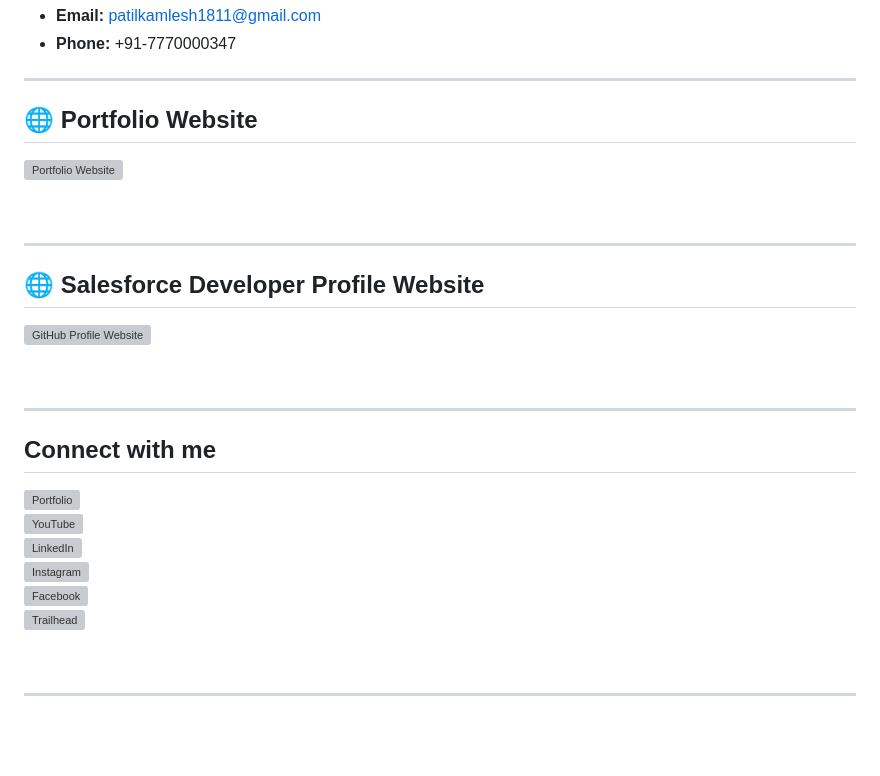
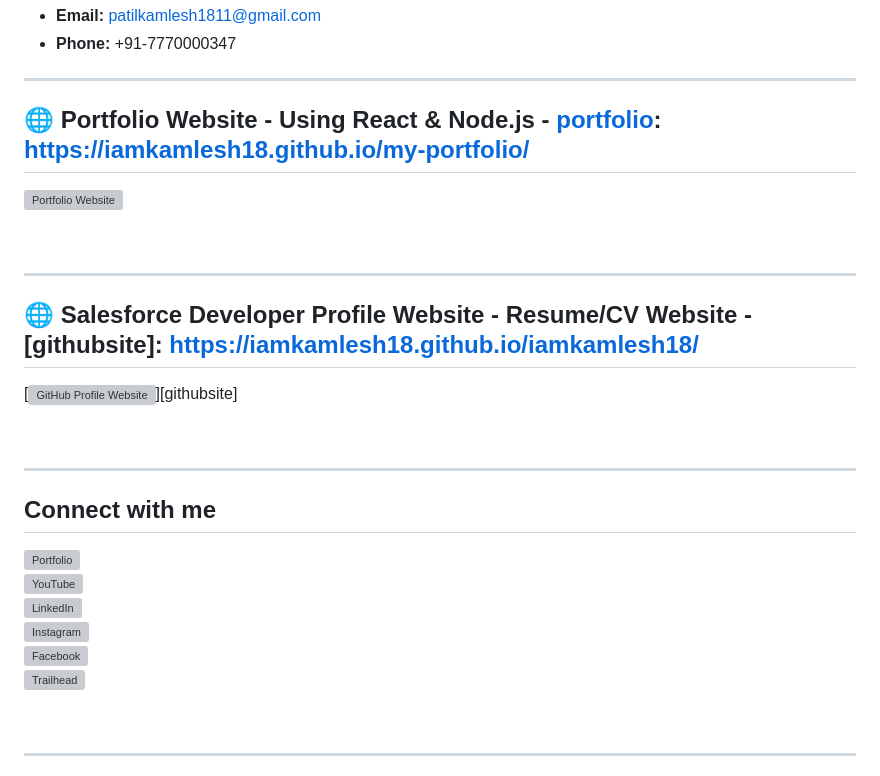
Before and after one commit to iamkamlesh18/iamkamlesh18, a Markdown page: README.md, the part around one of its changes. Rendered like a GitHub page; blank space fills up the shorter version; grey boxes are pictures that could not be loaded.

Commit message:
updates on website info

```diff
--- a/README.md
+++ b/README.md
@@ -83,6 +83,6 @@ Actively seeking opportunities to grow as a **Salesforce Developer / Platform En
 
 ---
 
-## 🌐 Portfolio Website
+## 🌐 Portfolio Website - Using React & Node.js -  [portfolio]: https://iamkamlesh18.github.io/my-portfolio/
 [<img align="left" alt="Portfolio Website" width="22px" src="https://raw.githubusercontent.com/iconic/open-iconic/master/svg/globe.svg" />][portfolio]
 
@@ -92,6 +91,6 @@ Actively seeking opportunities to grow as a **Salesforce Developer / Platform En
 
 ---
 
-## 🌐 Salesforce Developer Profile Website
+## 🌐 Salesforce Developer Profile Website - Resume/CV Website - [githubsite]: https://iamkamlesh18.github.io/iamkamlesh18/
 [<img align="left" alt="GitHub Profile Website" width="22px" src="https://raw.githubusercontent.com/iconic/open-iconic/master/svg/globe.svg" />][githubsite]
 
```
Also changed, not shown: other parts of README.md (+1 -3 lines).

--- EXERCISE GOAL ---
Strip out the pictures and quote the remaining data word for word.

--- WRITTEN RESPONSE ---
Before and after one commit to iamkamlesh18/iamkamlesh18, a Markdown page: README.md, the part around one of its changes. Rendered like a GitHub page; blank space fills up the shorter version; grey boxes are pictures that could not be loaded.

Commit message:
updates on website info

```diff
--- a/README.md
+++ b/README.md
@@ -83,6 +83,6 @@ Actively seeking opportunities to grow as a **Salesforce Developer / Platform En
 
 ---
 
-## 🌐 Portfolio Website
+## 🌐 Portfolio Website - Using React & Node.js -  [portfolio]: https://iamkamlesh18.github.io/my-portfolio/
 [<img align="left" alt="Portfolio Website" width="22px" src="https://raw.githubusercontent.com/iconic/open-iconic/master/svg/globe.svg" />][portfolio]
 
@@ -92,6 +91,6 @@ Actively seeking opportunities to grow as a **Salesforce Developer / Platform En
 
 ---
 
-## 🌐 Salesforce Developer Profile Website
+## 🌐 Salesforce Developer Profile Website - Resume/CV Website - [githubsite]: https://iamkamlesh18.github.io/iamkamlesh18/
 [<img align="left" alt="GitHub Profile Website" width="22px" src="https://raw.githubusercontent.com/iconic/open-iconic/master/svg/globe.svg" />][githubsite]
 
```
Also changed, not shown: other parts of README.md (+1 -3 lines).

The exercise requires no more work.